The building of the transcontinental railroad seems to be one of those historical events that get glossed over, as if establishing a railway of that magnitude was as simple and hum-drum as setting up a model train set around a Christmas tree.
Bain does a good job in emphasizing just how important the railroad was to the country, and the challenges that were faced in bringing it to fruition; horrible weather, merciless terrain, occasional attacks from Native Americans, and flagrant corruption on the part of the Union Pacific and (shockingly) the government. In addition, we are introduced to a wide swath of people who contributed to the construction: Irish and Chinese immigrants, Mormons and Native Americans, politicians and soldiers; millionaires and bummers.

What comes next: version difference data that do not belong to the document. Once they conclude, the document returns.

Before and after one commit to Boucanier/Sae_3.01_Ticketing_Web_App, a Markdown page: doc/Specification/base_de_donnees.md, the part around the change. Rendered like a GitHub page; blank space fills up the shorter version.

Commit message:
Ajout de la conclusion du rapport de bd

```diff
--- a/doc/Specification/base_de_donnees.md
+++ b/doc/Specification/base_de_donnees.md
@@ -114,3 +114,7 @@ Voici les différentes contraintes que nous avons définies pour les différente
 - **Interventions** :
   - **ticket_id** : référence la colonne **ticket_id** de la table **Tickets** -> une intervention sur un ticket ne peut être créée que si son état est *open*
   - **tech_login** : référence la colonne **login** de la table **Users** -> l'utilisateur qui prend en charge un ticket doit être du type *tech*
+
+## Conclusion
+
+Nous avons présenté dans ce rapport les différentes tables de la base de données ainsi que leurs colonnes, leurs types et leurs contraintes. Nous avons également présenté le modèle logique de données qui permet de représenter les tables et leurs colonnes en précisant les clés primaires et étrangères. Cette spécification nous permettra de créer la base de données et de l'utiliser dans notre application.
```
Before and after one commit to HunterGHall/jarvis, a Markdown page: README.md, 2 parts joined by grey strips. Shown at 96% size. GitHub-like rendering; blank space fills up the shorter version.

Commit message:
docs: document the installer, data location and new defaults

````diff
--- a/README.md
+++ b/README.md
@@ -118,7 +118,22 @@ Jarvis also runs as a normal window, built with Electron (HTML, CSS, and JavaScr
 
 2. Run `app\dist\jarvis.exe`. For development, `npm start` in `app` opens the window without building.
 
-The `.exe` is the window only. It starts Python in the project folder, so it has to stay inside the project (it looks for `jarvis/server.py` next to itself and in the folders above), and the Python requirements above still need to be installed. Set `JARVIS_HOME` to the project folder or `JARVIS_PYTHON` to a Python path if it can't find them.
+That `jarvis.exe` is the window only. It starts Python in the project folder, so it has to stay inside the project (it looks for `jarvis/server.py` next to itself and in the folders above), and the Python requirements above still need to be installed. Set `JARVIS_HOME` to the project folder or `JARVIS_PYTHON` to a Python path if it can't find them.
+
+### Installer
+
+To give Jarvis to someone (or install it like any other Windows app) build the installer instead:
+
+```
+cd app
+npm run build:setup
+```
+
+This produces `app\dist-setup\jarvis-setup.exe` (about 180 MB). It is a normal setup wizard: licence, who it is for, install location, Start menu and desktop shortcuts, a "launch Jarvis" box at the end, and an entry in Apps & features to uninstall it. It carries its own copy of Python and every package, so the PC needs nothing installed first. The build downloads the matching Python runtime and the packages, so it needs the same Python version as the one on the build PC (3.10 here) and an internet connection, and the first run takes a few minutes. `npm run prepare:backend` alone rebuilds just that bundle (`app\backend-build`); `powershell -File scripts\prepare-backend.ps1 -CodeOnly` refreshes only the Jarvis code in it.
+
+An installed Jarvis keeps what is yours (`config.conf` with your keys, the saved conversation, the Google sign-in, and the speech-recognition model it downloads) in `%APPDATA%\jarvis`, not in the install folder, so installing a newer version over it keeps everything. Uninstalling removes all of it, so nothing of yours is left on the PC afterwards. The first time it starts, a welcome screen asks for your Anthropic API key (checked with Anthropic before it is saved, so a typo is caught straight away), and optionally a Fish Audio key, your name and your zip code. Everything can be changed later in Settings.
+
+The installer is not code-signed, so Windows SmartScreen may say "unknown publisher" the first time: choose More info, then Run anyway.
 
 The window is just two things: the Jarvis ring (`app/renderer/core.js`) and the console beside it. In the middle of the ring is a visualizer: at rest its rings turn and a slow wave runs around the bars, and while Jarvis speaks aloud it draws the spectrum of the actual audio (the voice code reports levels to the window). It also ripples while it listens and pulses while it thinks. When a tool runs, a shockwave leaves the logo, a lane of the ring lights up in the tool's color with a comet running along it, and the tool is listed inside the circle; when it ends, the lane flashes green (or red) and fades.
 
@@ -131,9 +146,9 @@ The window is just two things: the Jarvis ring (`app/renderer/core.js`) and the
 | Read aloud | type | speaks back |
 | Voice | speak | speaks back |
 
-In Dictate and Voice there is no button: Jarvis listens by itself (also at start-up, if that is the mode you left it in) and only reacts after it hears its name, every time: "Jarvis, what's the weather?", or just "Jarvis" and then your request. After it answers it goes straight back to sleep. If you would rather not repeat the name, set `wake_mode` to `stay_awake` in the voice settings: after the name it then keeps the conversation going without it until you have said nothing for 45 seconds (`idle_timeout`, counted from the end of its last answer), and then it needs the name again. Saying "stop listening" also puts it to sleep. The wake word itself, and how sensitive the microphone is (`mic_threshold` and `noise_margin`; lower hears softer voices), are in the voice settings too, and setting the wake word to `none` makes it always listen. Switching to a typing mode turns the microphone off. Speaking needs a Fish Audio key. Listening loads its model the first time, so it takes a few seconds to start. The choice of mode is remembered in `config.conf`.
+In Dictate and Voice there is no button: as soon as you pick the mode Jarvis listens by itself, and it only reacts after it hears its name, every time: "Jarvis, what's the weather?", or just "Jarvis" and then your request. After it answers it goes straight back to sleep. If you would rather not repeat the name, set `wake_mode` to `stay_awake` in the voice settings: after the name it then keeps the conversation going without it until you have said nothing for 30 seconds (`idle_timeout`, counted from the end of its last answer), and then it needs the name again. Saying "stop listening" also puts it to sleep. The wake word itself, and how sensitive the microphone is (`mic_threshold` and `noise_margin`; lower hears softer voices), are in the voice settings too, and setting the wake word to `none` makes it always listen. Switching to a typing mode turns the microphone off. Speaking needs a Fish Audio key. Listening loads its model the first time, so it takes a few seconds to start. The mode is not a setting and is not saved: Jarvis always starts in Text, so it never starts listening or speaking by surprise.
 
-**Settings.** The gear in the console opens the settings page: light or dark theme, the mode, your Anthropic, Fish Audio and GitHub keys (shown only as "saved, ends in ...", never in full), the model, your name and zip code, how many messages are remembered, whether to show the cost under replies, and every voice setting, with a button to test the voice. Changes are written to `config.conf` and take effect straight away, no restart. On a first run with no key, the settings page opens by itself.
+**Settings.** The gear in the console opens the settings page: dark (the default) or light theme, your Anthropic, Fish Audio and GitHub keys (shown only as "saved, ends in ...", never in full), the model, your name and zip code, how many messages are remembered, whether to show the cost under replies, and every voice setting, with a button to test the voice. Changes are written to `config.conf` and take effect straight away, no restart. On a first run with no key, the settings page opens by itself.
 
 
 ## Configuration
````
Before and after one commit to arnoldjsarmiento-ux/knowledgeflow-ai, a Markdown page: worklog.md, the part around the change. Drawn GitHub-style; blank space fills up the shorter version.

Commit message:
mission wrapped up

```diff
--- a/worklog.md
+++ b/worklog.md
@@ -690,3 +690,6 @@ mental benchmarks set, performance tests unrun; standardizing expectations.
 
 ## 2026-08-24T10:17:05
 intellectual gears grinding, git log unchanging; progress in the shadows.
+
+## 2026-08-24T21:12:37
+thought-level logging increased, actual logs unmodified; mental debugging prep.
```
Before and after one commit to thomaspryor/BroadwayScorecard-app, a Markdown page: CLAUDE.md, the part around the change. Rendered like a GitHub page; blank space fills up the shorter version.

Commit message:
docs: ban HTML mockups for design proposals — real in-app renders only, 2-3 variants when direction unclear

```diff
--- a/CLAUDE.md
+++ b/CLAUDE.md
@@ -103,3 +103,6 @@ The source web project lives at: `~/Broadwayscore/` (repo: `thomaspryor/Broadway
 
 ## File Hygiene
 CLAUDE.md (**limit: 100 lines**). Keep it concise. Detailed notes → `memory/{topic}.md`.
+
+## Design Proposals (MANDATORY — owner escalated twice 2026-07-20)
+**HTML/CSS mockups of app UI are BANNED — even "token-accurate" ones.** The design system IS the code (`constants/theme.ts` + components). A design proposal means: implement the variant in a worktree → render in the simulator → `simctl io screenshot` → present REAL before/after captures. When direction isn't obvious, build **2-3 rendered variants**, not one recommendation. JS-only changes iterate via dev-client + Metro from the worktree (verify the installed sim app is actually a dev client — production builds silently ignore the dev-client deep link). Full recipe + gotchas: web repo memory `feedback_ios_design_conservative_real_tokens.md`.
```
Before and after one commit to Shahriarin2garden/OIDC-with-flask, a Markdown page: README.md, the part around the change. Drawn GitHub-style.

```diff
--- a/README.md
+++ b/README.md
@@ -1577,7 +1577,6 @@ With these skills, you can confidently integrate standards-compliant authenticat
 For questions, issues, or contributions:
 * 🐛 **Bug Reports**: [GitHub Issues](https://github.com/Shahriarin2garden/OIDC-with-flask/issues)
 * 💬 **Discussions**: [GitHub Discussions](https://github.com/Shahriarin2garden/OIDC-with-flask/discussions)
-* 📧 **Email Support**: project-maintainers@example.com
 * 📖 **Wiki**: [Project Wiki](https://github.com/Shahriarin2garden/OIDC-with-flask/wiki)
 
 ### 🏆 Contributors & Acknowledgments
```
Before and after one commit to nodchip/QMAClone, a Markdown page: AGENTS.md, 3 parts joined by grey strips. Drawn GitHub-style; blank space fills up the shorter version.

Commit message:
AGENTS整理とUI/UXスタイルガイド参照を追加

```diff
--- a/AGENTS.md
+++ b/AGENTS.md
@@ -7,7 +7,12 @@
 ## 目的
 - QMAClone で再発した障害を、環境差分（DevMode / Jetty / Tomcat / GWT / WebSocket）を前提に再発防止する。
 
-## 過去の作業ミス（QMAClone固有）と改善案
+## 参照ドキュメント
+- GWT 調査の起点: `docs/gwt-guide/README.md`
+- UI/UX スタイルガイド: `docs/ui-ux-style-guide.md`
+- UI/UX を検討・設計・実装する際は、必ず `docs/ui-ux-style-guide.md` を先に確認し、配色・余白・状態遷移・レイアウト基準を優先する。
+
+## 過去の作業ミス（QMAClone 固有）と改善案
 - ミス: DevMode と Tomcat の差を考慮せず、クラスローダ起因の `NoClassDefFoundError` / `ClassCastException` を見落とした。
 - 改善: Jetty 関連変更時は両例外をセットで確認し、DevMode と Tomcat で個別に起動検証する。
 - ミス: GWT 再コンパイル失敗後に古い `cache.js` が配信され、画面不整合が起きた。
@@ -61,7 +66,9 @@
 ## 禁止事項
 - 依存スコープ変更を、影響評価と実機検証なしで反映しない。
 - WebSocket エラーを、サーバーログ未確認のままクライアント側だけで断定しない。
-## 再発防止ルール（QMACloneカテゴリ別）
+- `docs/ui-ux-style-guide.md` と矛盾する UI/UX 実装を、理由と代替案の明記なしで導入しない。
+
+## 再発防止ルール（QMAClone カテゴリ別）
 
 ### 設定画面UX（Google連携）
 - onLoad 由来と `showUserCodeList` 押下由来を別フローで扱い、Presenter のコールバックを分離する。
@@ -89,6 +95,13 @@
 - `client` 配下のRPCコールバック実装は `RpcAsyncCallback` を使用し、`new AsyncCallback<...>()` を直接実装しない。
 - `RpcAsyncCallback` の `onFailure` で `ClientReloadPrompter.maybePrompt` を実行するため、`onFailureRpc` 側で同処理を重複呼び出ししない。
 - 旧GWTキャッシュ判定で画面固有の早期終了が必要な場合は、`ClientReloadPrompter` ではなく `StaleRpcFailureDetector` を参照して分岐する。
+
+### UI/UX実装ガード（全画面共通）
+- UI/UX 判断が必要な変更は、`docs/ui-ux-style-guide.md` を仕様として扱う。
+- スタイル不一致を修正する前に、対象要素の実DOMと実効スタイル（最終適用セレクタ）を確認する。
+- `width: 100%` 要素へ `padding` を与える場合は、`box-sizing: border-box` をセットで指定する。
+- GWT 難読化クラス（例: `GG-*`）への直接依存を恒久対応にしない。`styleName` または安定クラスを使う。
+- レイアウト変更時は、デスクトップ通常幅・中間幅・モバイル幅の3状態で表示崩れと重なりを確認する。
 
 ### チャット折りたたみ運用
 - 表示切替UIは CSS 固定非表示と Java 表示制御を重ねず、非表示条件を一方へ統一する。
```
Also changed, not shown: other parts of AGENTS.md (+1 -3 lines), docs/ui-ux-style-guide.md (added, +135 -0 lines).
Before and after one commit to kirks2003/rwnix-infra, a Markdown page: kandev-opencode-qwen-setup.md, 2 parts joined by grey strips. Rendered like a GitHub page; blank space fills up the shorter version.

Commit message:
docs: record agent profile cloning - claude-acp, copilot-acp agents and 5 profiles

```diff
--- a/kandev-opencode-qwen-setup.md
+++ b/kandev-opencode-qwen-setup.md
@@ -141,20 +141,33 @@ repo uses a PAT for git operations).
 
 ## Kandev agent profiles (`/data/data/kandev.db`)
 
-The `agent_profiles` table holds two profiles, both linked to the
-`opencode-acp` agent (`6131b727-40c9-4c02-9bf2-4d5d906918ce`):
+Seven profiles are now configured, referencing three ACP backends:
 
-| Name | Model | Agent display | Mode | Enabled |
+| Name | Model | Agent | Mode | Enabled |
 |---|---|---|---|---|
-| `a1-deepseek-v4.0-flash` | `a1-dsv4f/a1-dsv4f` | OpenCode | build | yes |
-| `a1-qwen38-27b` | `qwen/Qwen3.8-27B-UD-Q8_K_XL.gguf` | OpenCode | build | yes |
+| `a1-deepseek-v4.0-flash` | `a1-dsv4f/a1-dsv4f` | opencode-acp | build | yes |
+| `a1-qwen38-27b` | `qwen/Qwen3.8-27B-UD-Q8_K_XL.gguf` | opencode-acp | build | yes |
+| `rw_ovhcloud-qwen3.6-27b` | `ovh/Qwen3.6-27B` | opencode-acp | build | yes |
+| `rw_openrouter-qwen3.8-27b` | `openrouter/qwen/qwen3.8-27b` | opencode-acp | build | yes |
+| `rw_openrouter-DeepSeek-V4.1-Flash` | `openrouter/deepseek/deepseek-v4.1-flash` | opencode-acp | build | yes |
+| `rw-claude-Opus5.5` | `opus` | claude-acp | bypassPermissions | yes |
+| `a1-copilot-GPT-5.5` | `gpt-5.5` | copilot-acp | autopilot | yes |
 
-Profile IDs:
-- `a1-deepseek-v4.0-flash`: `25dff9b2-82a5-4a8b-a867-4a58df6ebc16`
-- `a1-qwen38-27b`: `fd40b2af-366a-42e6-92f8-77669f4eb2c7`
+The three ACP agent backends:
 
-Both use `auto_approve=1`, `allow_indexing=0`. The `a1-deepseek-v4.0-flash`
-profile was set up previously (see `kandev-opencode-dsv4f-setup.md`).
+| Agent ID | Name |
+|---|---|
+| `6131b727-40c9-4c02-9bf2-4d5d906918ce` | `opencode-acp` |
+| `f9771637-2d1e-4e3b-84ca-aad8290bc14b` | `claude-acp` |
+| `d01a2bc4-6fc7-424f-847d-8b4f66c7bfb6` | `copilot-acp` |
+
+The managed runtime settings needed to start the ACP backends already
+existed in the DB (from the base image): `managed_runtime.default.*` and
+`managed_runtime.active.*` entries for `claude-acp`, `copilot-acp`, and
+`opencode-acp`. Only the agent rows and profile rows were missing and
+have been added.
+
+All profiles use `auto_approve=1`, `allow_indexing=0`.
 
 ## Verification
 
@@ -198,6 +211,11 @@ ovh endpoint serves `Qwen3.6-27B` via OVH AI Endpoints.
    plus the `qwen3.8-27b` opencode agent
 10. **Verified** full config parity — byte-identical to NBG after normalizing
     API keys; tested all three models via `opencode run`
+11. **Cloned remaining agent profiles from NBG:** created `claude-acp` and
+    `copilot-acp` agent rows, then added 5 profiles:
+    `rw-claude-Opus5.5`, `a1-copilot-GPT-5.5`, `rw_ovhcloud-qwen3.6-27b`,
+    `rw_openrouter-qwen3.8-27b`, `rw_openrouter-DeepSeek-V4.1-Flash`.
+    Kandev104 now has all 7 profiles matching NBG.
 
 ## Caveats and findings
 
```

The book is rather lengthy (700+ pages) and not for those with short attention spans. However, for fans of David McCullough and Doris Kearns Goodwin, this makes for a suitable and informative read.